In other news from the session:
•Reiter reported the town was making progress on it reconcilements with National Grid resulting from deficit problems incurred by the earlier power discounts package afforded to town residents and businesses. "The town was able to reconcile differences," said Reiter, pointing out money owed by the town to the company had gone from $1.2 million to $100,000, and the town was now moving toward accumulating money.
Reiter said with the power discounts package expiring, new discussions are under way with the power company and new proposals being offered for the town to consider. "The money (electrical savings) would be used for town residents' benefit," said Reiter, noting that some savings areas could include electrical costs on town buildings, even water billing for residents.
•Reiter instructed Town Highway Superintendent Doug Janese to submit paving funding needs for work on Bridgman and Dickersonville roads by August to enable paving to be done in September.
•The board approved a $5 million bonding schedule intended to fund water line improvements and sewer line projects in the town, plus planned rehab improvements at the Water Pollution Control Center. Town Finance Director Mike Johnson reported the town was able to secure a "highly favorable" 0.667 percent bonding rate for the projects. Reiter suggested the environment might now exist for the town to begin pursuing future bonding money for anticipated projects.
•The board approved a new fee schedule covering a number of town services, from issuing site plans to zoning permits. Reiter commented the new schedule, which is similar to those followed in many other Western New York towns, "would make the job for developers in the town a lot easier."
•Dowd reported that a draft on a revised town noise ordinance had been provided to Lewiston Police Chief Chris Salada for his review, but that the matter was still a work in progress.
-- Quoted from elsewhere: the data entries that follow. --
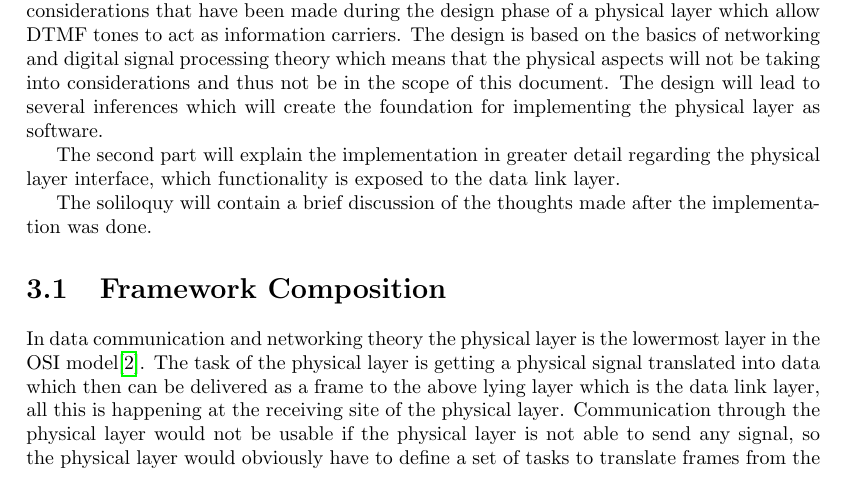
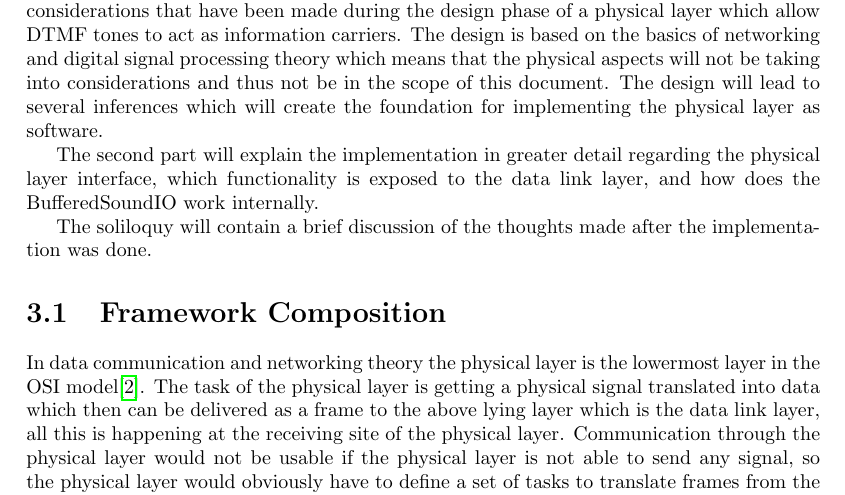
Before and after one commit to SDU-ROBTEK-ALLSTARS/SoundComReport, a LaTeX document (main.tex, which reads content/physical/intro.tex): part of page 17 of 58, cut so that both start at the same text. Compiled offline with pdfLaTeX; an older LaTeX class or package is replaced by its successor.

Commit message:
Minor changes to physical layer doc

```diff
--- a/content/physical/intro.tex
+++ b/content/physical/intro.tex
@@ -8,7 +8,8 @@ and thus not be in the scope of this document. The design will lead to several
 inferences which will create the foundation for implementing the physical layer as software.
 
 The second part will explain the implementation in greater detail regarding the physical layer
-interface, which functionality is exposed to the data link layer.
+interface, which functionality is exposed to the data link layer, and how does the BufferedSoundIO
+work internally.
 
 The soliloquy will contain a brief discussion of the thoughts made after the implementation
 was done.
```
•Finally, Town Councilman Mike Marra reported that the state Department of Transportation, responding to an earlier town request to study speed issues on Military and Saunders Settlement roads, had decided there would be no changes to lower speeds on either of the state roads. State DOT did agree to lower the speed limit on Saunders Settlement in the area of West Street Elementary School to 35 mph during school hours, Marra said.